*Entries provided*
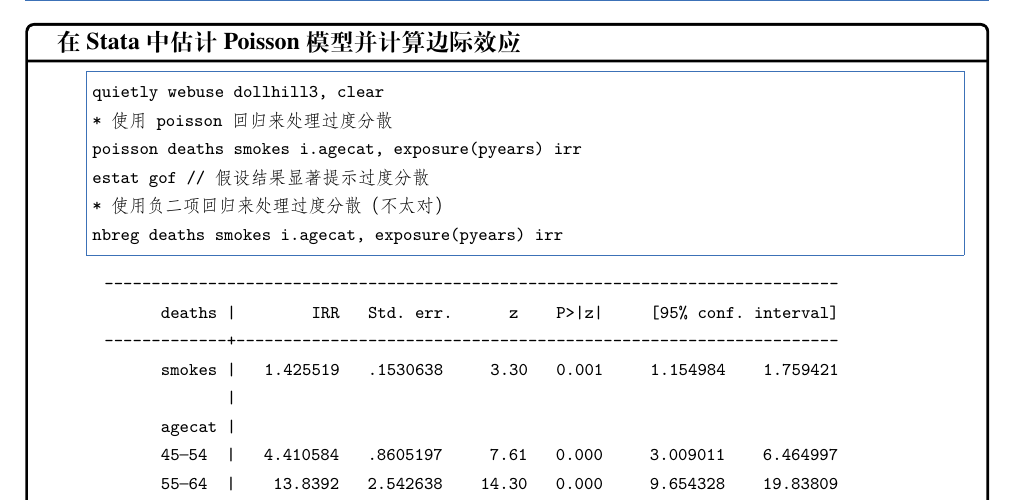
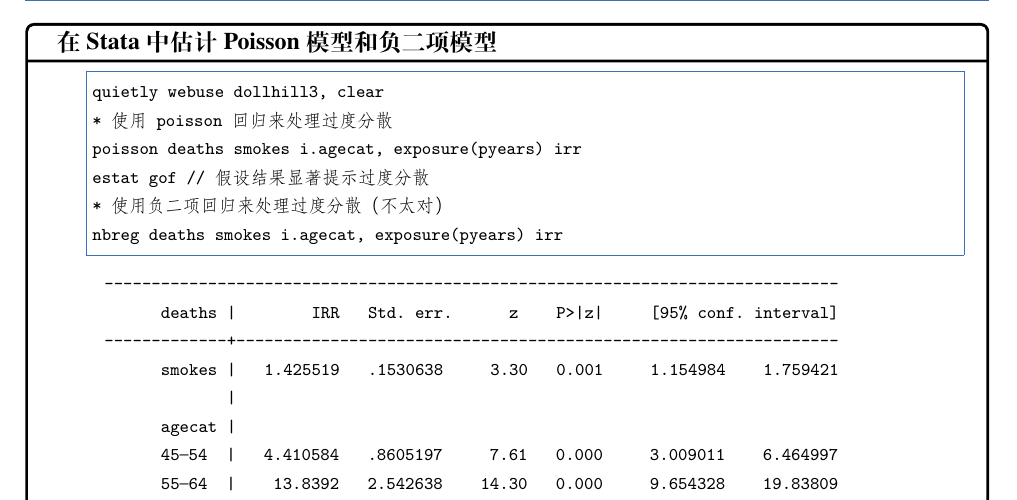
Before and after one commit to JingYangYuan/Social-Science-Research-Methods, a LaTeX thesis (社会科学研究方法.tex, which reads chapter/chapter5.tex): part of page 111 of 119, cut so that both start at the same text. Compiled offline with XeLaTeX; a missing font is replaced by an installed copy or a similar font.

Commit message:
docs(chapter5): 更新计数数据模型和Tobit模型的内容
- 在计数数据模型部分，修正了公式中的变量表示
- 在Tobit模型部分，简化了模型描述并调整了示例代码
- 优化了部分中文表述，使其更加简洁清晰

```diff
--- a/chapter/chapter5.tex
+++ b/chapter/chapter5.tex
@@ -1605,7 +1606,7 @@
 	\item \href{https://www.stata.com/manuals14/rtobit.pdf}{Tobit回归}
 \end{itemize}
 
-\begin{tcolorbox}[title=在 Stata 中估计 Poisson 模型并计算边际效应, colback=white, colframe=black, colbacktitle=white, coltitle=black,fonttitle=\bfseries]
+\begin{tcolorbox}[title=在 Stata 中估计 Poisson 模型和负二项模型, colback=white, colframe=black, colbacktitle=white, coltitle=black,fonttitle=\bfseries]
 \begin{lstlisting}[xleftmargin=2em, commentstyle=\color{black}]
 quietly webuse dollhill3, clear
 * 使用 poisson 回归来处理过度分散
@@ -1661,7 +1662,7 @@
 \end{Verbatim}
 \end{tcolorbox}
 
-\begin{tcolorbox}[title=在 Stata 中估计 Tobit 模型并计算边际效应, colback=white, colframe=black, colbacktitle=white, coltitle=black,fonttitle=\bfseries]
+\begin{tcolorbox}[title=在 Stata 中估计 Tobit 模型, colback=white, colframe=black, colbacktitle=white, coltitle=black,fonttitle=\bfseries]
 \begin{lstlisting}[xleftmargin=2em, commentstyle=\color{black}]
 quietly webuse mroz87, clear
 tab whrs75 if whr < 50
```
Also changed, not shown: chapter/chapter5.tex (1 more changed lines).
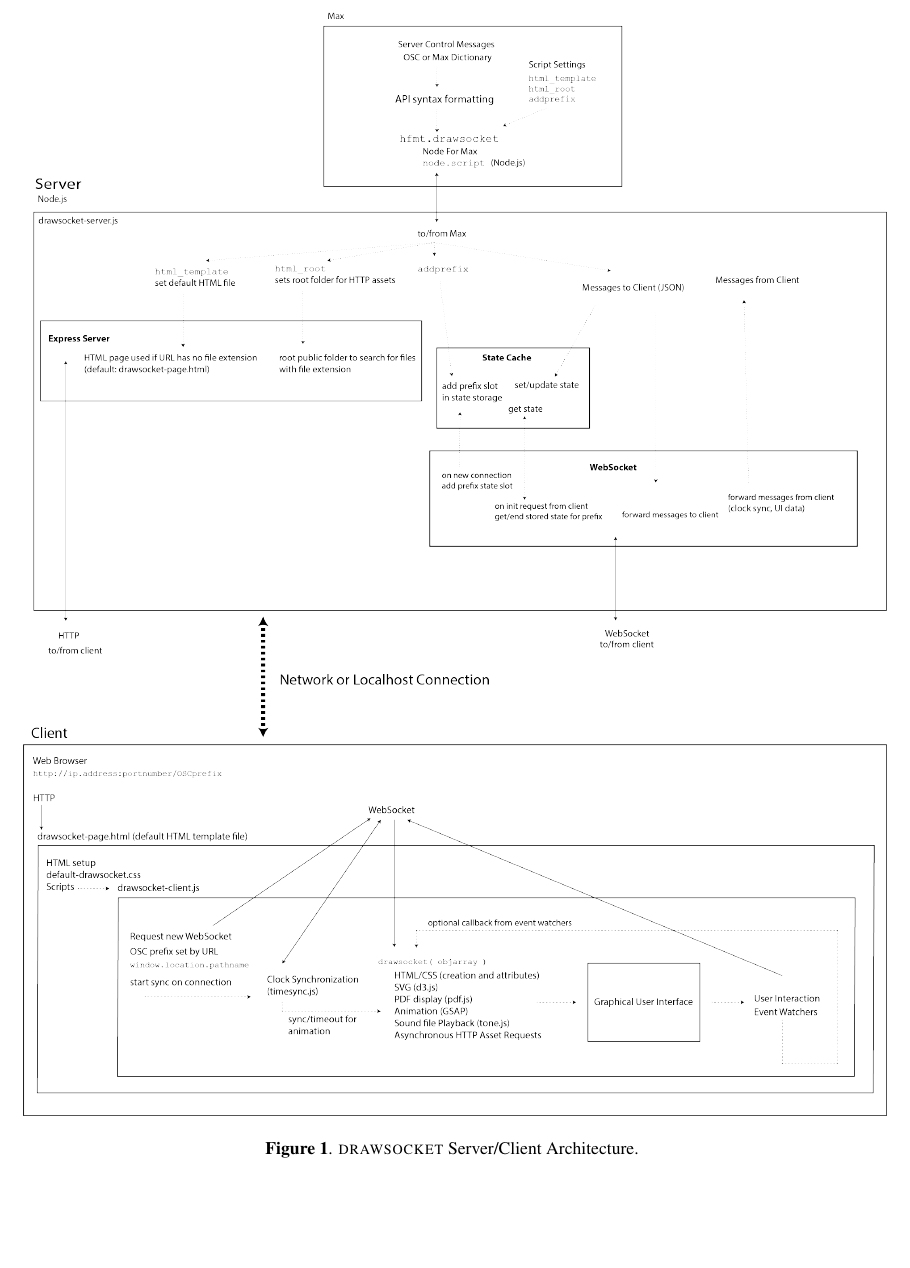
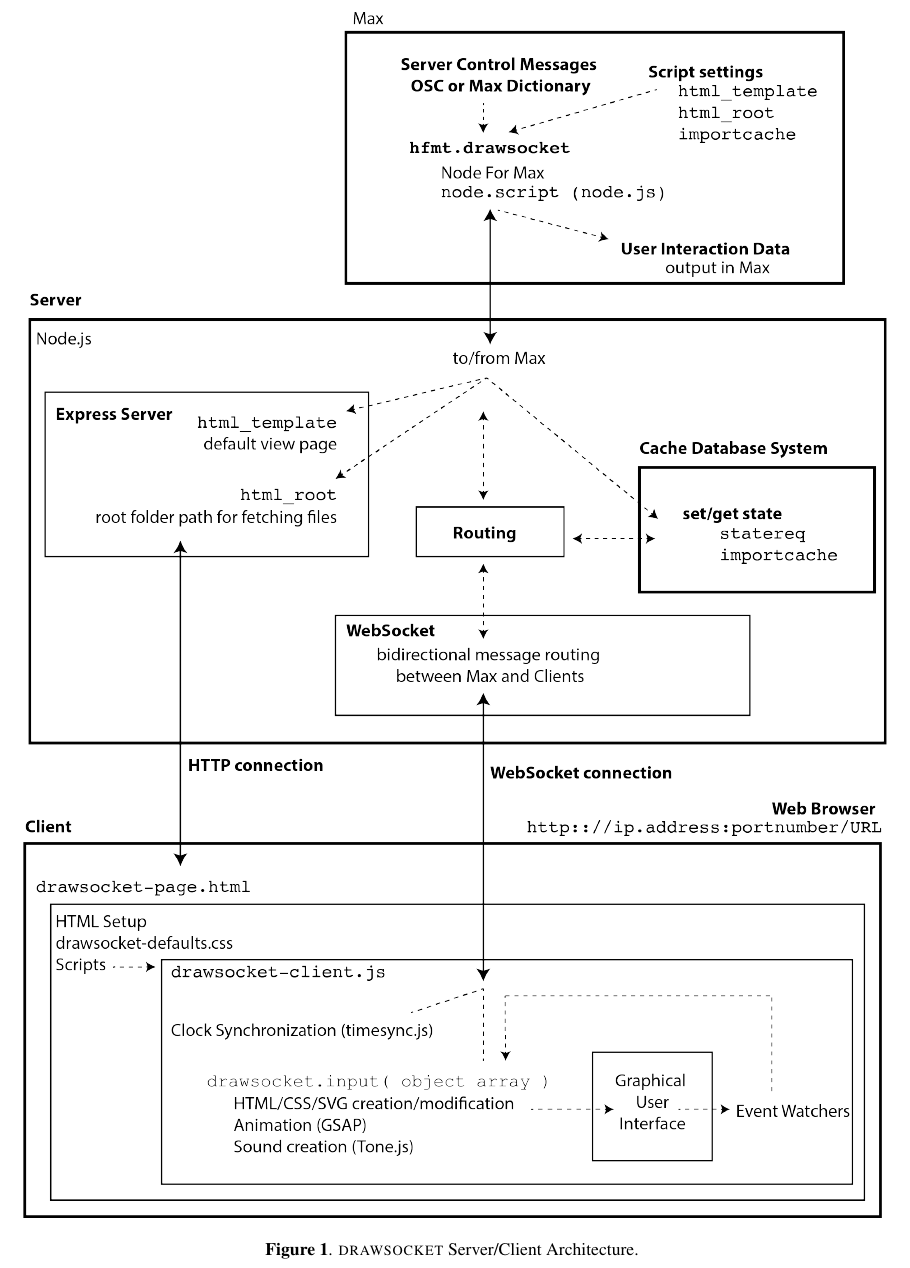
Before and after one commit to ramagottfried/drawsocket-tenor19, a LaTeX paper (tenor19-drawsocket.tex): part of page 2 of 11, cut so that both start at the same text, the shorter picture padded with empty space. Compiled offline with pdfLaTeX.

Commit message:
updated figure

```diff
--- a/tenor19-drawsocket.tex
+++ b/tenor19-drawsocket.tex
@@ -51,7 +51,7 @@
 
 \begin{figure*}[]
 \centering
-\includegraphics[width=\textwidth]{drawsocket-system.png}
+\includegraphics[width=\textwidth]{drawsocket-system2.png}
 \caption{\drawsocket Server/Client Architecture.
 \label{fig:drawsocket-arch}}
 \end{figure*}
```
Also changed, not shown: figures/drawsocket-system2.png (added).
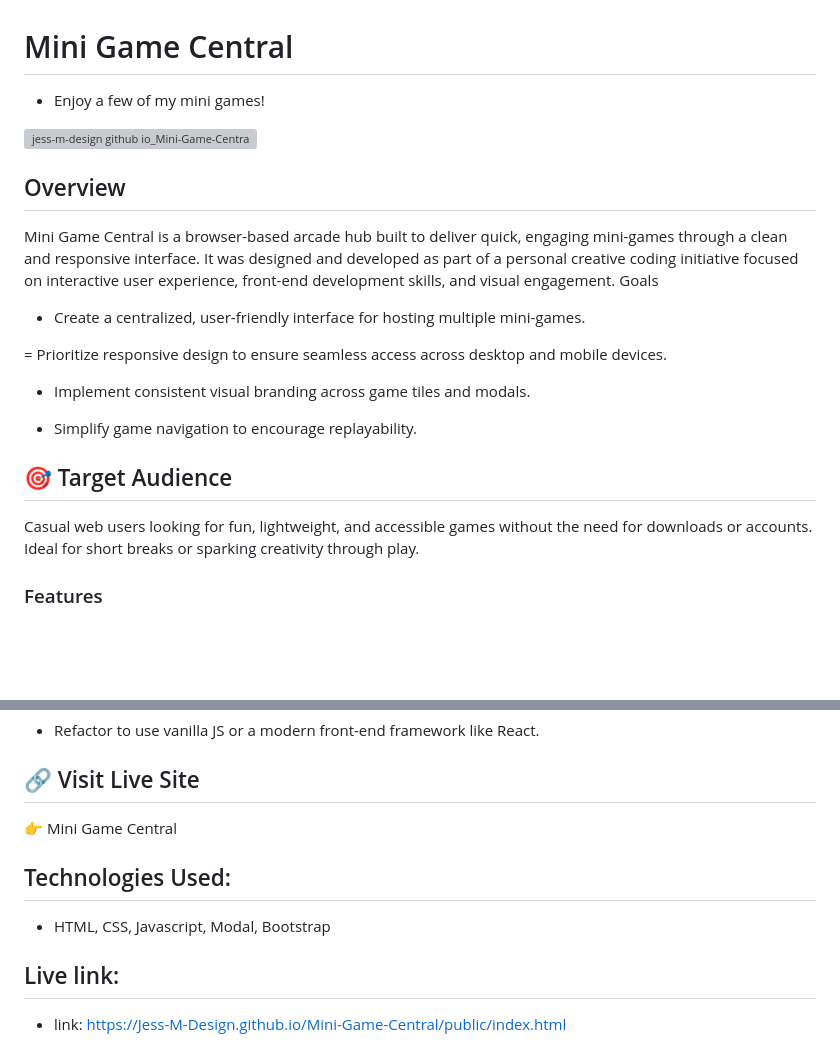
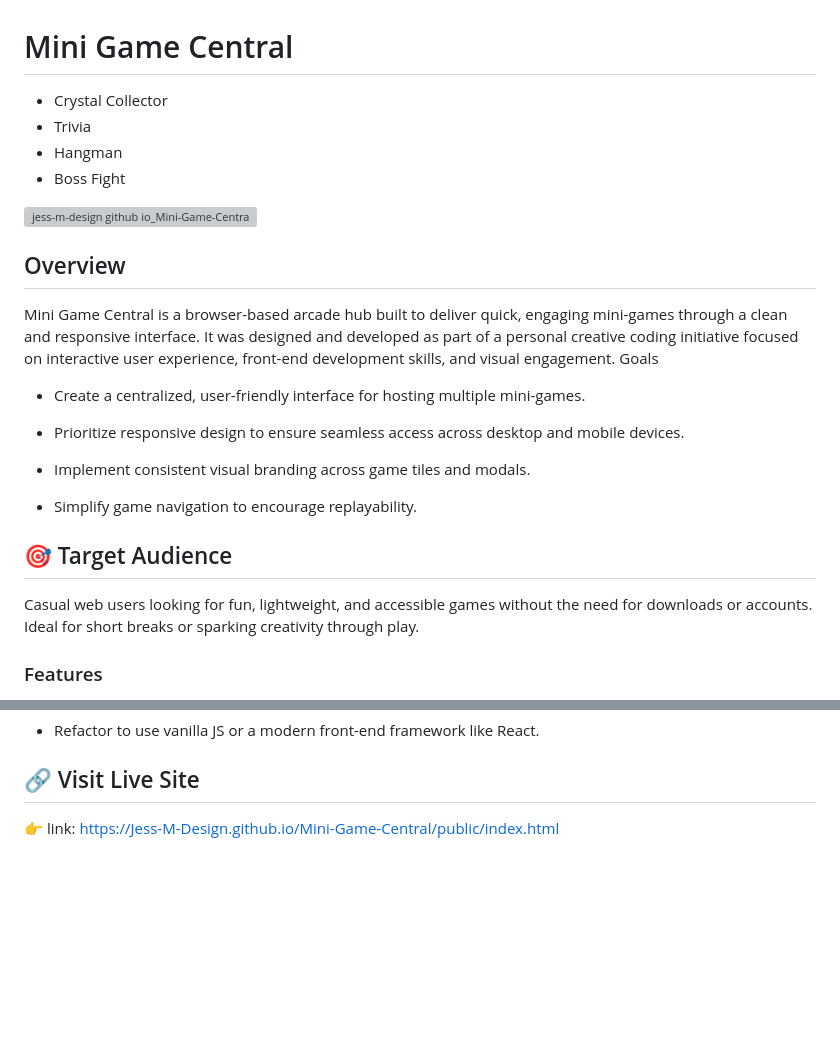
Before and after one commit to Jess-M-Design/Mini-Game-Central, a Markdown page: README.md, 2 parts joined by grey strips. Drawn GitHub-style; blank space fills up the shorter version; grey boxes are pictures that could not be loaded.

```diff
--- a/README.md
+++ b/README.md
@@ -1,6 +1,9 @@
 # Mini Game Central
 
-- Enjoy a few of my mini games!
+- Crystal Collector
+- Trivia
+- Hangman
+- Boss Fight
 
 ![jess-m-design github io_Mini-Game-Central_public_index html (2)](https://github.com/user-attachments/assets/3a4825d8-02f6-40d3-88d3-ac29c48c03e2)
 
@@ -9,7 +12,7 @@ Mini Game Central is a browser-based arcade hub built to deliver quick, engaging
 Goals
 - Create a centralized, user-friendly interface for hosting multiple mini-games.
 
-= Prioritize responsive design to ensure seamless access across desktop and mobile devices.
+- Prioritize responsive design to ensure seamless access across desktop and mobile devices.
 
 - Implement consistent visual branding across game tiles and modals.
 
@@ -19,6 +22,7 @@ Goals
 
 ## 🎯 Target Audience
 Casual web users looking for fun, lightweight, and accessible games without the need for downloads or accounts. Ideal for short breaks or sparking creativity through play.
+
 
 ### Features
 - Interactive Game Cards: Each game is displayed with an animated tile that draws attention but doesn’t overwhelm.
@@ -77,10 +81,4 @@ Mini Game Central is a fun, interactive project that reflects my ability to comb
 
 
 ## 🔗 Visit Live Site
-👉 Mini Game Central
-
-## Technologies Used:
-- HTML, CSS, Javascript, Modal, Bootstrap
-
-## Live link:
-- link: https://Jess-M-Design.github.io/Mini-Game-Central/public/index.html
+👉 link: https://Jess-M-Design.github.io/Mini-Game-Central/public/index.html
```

*Exercise aim*
Show a copy of each line from the records above in which the string "after" occurs.

*Reply to the exercise*
Before and after one commit to JingYangYuan/Social-Science-Research-Methods, a LaTeX thesis (社会科学研究方法.tex, which reads chapter/chapter5.tex): part of page 111 of 119, cut so that both start at the same text. Compiled offline with XeLaTeX; a missing font is replaced by an installed copy or a similar font.
Before and after one commit to ramagottfried/drawsocket-tenor19, a LaTeX paper (tenor19-drawsocket.tex): part of page 2 of 11, cut so that both start at the same text, the shorter picture padded with empty space. Compiled offline with pdfLaTeX.
Before and after one commit to Jess-M-Design/Mini-Game-Central, a Markdown page: README.md, 2 parts joined by grey strips. Drawn GitHub-style; blank space fills up the shorter version; grey boxes are pictures that could not be loaded.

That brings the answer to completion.